On October 27, 2017, the Colorado Bar Association Ethics Committee adopted Formal Opinion 133, Ethical Duties of a Lawyer who is Party to a Matter Speaking with a Represented Party.
This Opinion considered a lawyer's ethical obligations in a unique factual situation: may a lawyer who is a party to a legal matter discuss the matter with represented party without first obtaining that party’s lawyer’s consent? In this scenario, the lawyer who is a party to a matter (lawyer/party) can either be pro se or be represented by separate counsel. The lawyer/party’s ethical obligations with respect to communication with opposing parties turns on this distinction.
The relevant rule is CRPC 4.2, Communication with Persons Represented by Counsel.
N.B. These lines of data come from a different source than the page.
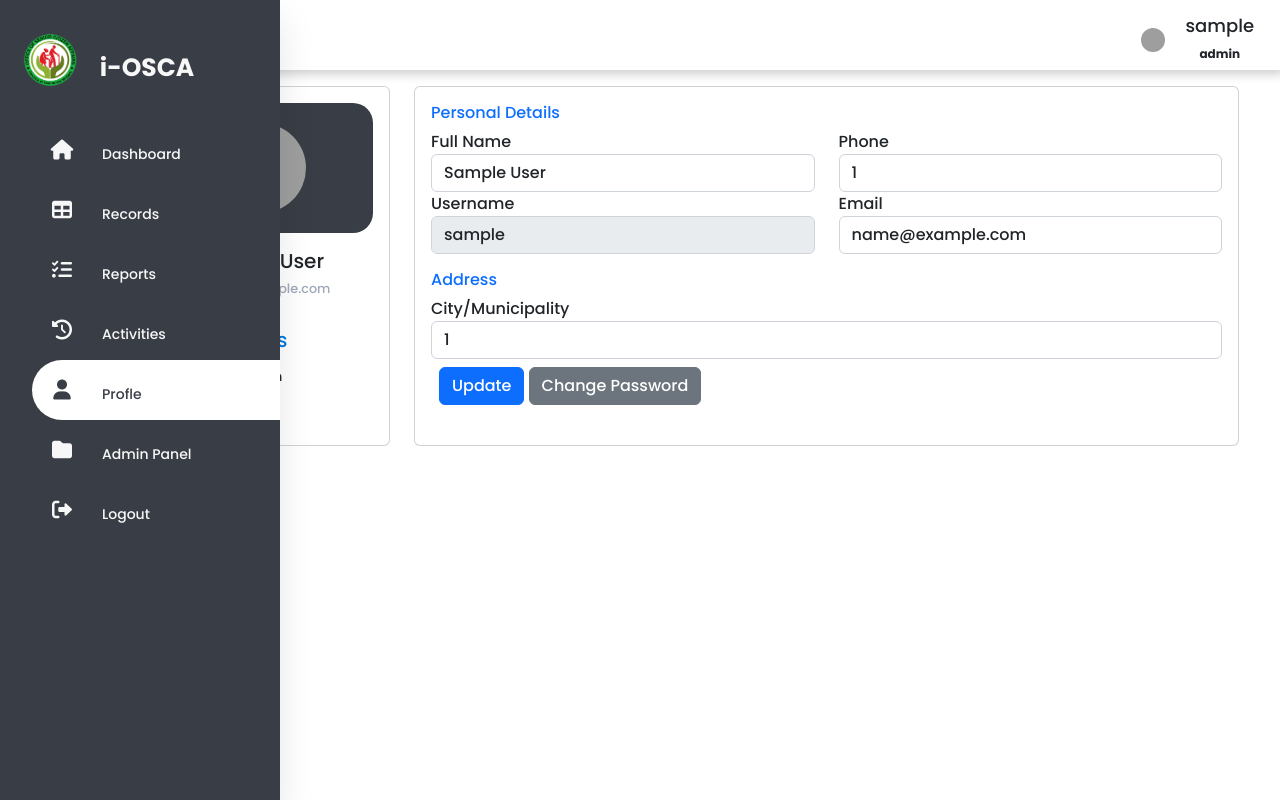
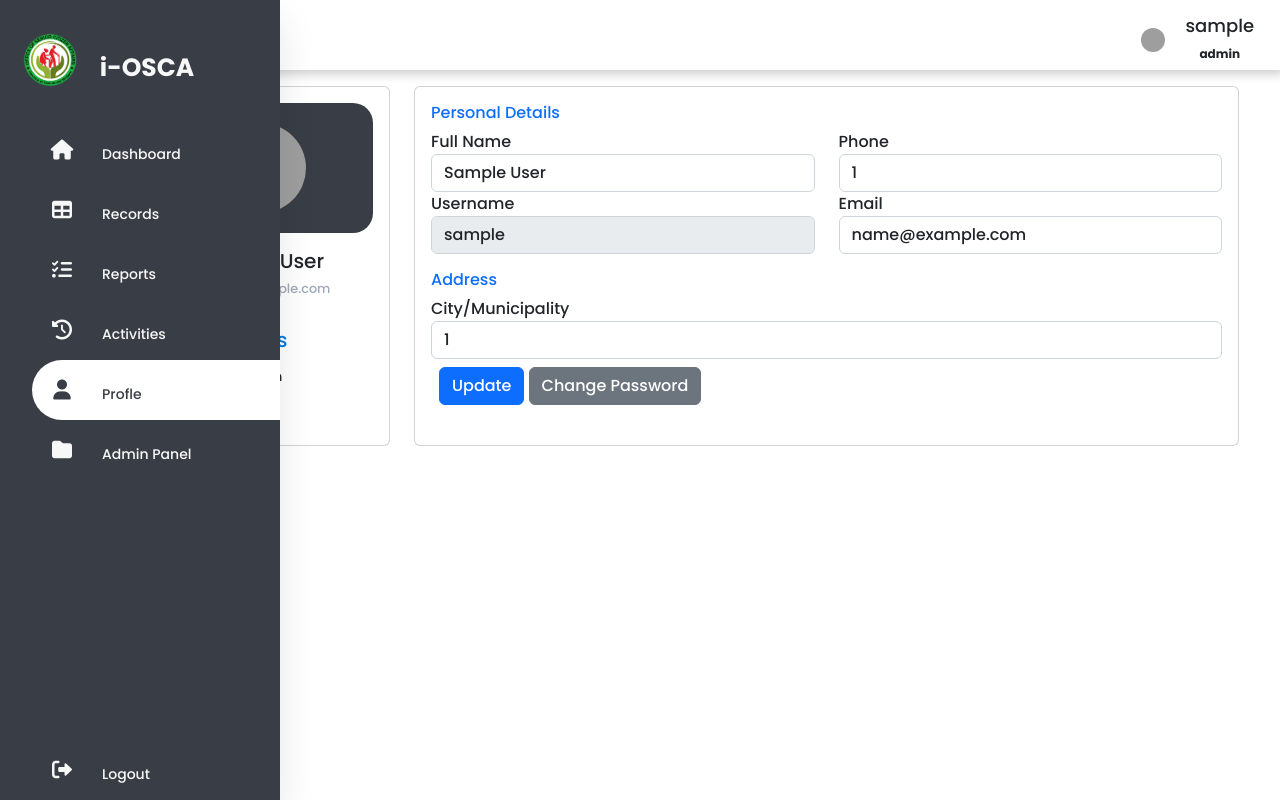
Before and after one commit to kntjrld/i-osca, a PHP site: page /profile.php in a window 1280 px wide. Run offline with PHP 8.4, Linux system fonts and the light colour scheme; the visitor is signed in with stand-in values (Sample User, id 1); data that the repository does not hold is empty; grey boxes are pictures that could not be loaded.

Commit message:
change logout btn position

```diff
--- a/css/g_style.css
+++ b/css/g_style.css
@@ -57,7 +57,7 @@ body {
     color:var(--main-color);
 }
 
-.side-nav a{
+ul a{
     position: relative;
     color: rgb(85, 83, 83);
     font-size: 14px;
@@ -110,7 +110,7 @@ a.active i{
 }
 
 .logout {
-    position: absolute;
+    position:absolute;
     bottom: 0;
 }
 
```
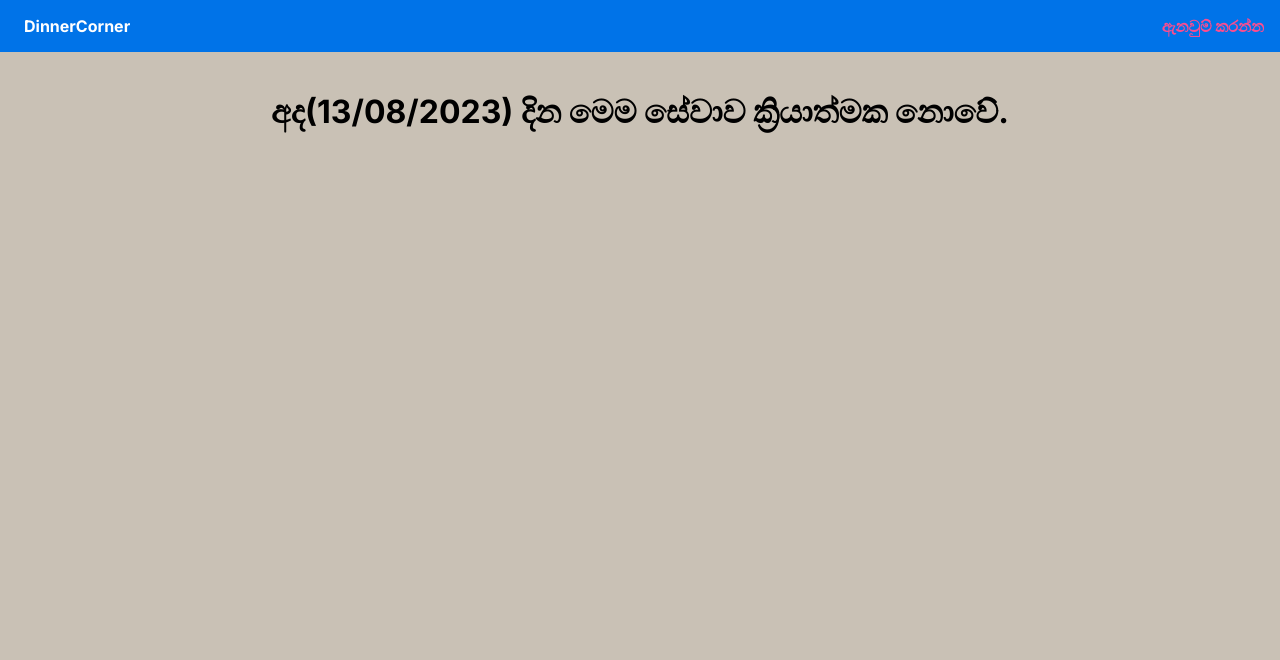
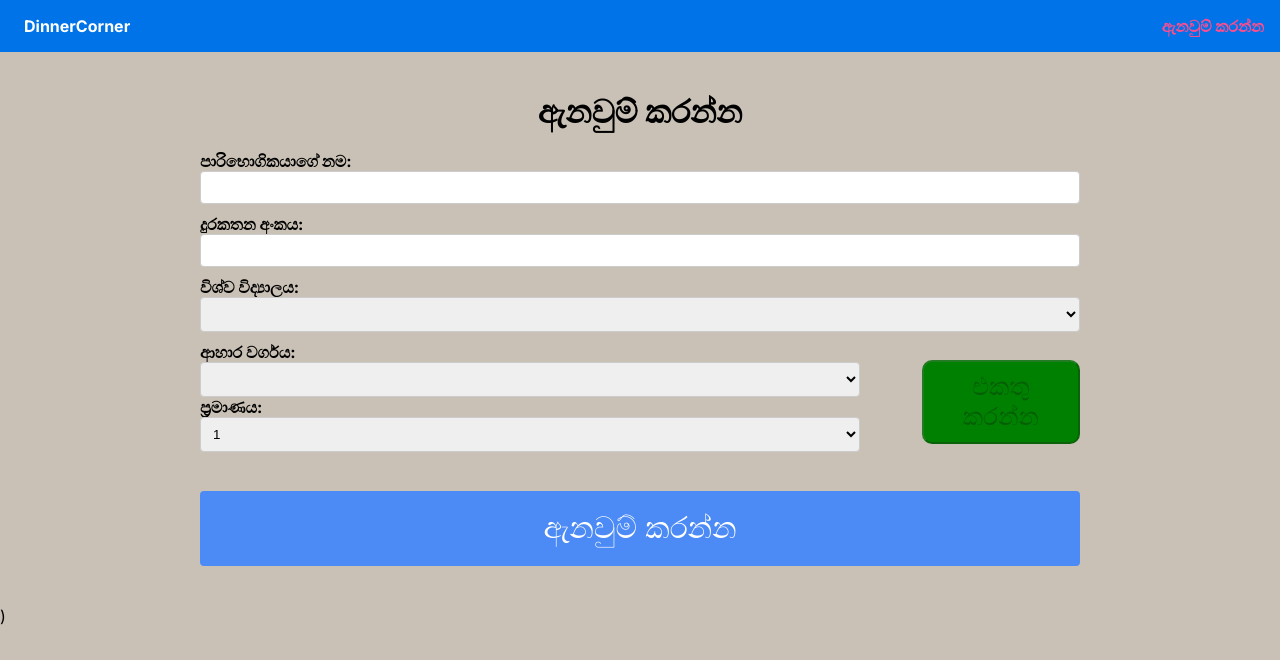
Before and after one commit to Yasith-Heshan/Dinner-Corner, a Next.js app: page /ordernow in a window 1280 px wide. Shown: the top 660 px of the page. Built offline with nearby package versions, Linux system fonts and the light colour scheme.

Commit message:
orderform

```diff
--- a/src/app/ordernow/page.jsx
+++ b/src/app/ordernow/page.jsx
@@ -129,11 +129,11 @@ const OrderNow = () => {
 
     };
 
-    return (
-      <div className={styles.container}>
-          <h1 className={styles.heading}>අද(13/08/2023) දින මෙම සේවාව ක්‍රියාත්මක නොවේ.</h1>
-      </div>
-    );
+    // return (
+    //   <div className={styles.container}>
+    //       <h1 className={styles.heading}>අද(13/08/2023) දින මෙම සේවාව ක්‍රියාත්මක නොවේ.</h1>
+    //   </div>
+    // );
 
     return (
         <>
```
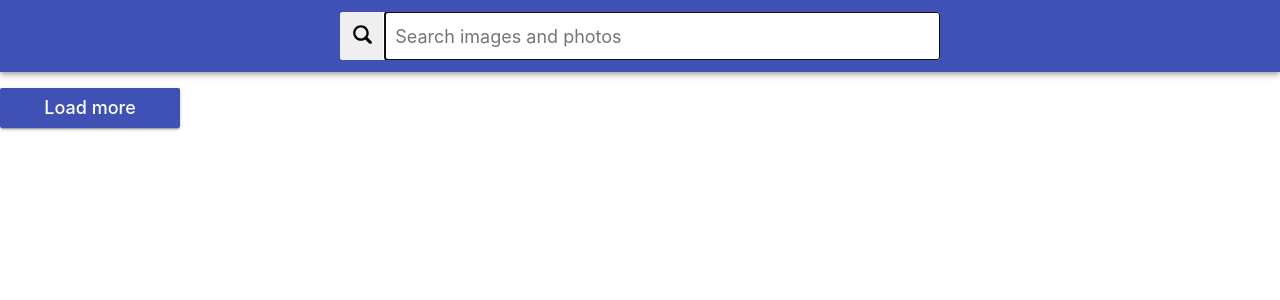
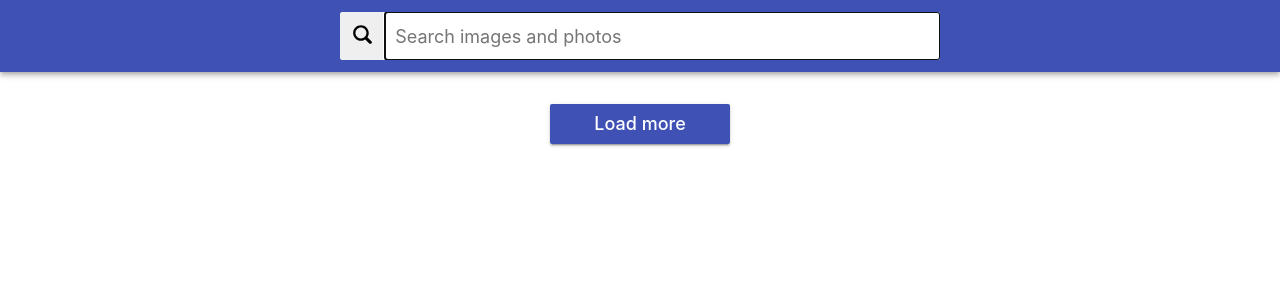
Before and after one commit to Tatiana-Kashcha/goit-react-hw-03-image-finder, a React (Create React App) app: page / in a window 1280 px wide. Shown: the top 300 px of the page. Built offline with nearby package versions, Linux system fonts and the light colour scheme.

Commit message:
upd button

```diff
--- a/src/components/App.jsx
+++ b/src/components/App.jsx
@@ -89,10 +89,6 @@ class App extends Component {
     const { data, isLoading } = this.state;
     console.log(data);
 
-    // const totalPage = Math.ceil(data.data.totalHits / data.data.hits.length);
-
-    // console.log(totalPage);
-
     return (
       <>
         <Searchbar onSubmit={this.handleSearch} />
--- a/src/components/Button/Button.jsx
+++ b/src/components/Button/Button.jsx
@@ -2,10 +2,10 @@ import * as s from './Button.styled';
 
 export const Button = ({ onLoadMore }) => {
   return (
-    <>
+    <s.DivButton>
       <s.Button type="button" onClick={onLoadMore}>
         Load more
       </s.Button>
-    </>
+    </s.DivButton>
   );
 };
--- a/src/components/Button/Button.styled.js
+++ b/src/components/Button/Button.styled.js
@@ -23,3 +23,10 @@ export const Button = styled.button`
     background-color: #303f9f;
   }
 `;
+
+export const DivButton = styled.div`
+  display: flex;
+  justify-content: center;
+  margin-top: 16px;
+  margin-bottom: 16px;
+`;
```
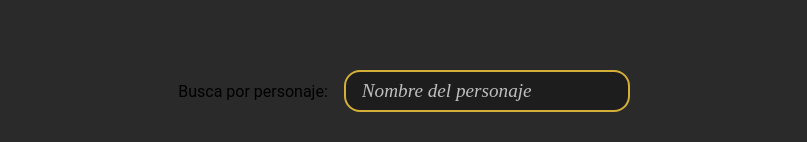
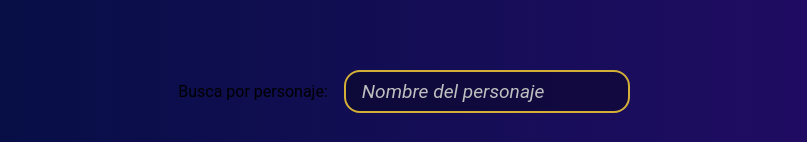
Before and after one commit to Adalab/modulo-3-evaluacion-final-Paula-51, a React (Vite) app: page / in a window 1280 px wide. Shown: the part 362-504 px from the top of the page, without its empty margins (236-1043 px from the left). Built offline with nearby package versions, Linux system fonts and the light colour scheme; no server answers; a web font is replaced by a local one.

Commit message:
identado codigo y borrado imagenes sobrantes

```diff
--- a/src/styles/App.scss
+++ b/src/styles/App.scss
@@ -2,5 +2,5 @@ body{
     margin: 0;
     padding-inline: 50px;
     font-family: Roboto, sans-serif;
-    background-color: rgb(43, 42, 42);
+    background: linear-gradient(to right, #000f3e, #270c6b);
 }
--- a/src/styles/Filters.scss
+++ b/src/styles/Filters.scss
@@ -12,7 +12,7 @@
     border: 2px solid #d4af37;
     padding: 0.5rem 1rem;
     border-radius: 1rem;
-    font-family: 'Crismon Pro', serif;
+    font-family: 'Roboto', sans-serif;
     font-size: 1.2rem;
     color: #fffacd;
     width: 250px;
@@ -30,11 +30,6 @@
     box-shadow: 0 0 6px #d4af37;
     outline: none;
   }
-
-
-
-
-
 
 .filter-house {
     display: flex;
```
Also changed, not shown: src/App.jsx (+5 -7 lines), public/images/marauders-map.jpeg (deleted).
The rule states that, “[i]n representing a client, a lawyer shall not communicate about the subject of the representation with a person the lawyer knows to be represented by another lawyer in the matter, unless the lawyer has the consent of the other lawyer or is authorized to do so by law or a court order.” A previous decision by a Colorado Supreme Court Office of the Presiding Disciplinary Judge identified three purposes of the rule: (1) to protect represented persons from overreach by opposing counsel; (2) to protect the attorney-client relationship from interference by opposing counsel; and (3) to reduce the risk that persons might disclose to opposing counsel confidential information harmful to their case.
A lawyer/party may proceed pro se in a legal matter. In that case, the lawyer is actually acting as their own counsel. Colorado disciplinary decisions establish that, when a lawyer is pro se, CRPC 4.2 applies to the lawyer’s communication with other parties. A pro se lawyer will violate CRPC 4.2 by communicating directly with a represented party without their lawyer’s consent.
Conversely, a lawyer/party may be represented by counsel. Per Opinion 133, “no Colorado decision has directly addressed the second scenario.” The Ethics Committee “concludes that Rule 4.2 does not prohibit a lawyer/party from discussing the matter with a represented adverse party when the lawyer/party is represented by counsel.”
Thus, when a lawyer/party proceeds pro se, CRPC 4.2 prohibits the lawyer from directly communicating with a represented party absent consent of counsel. When a lawyer is represented in a matter, CRPC 4.2 does not prohibit the lawyer/party from directly communicating with the represented party about the matter.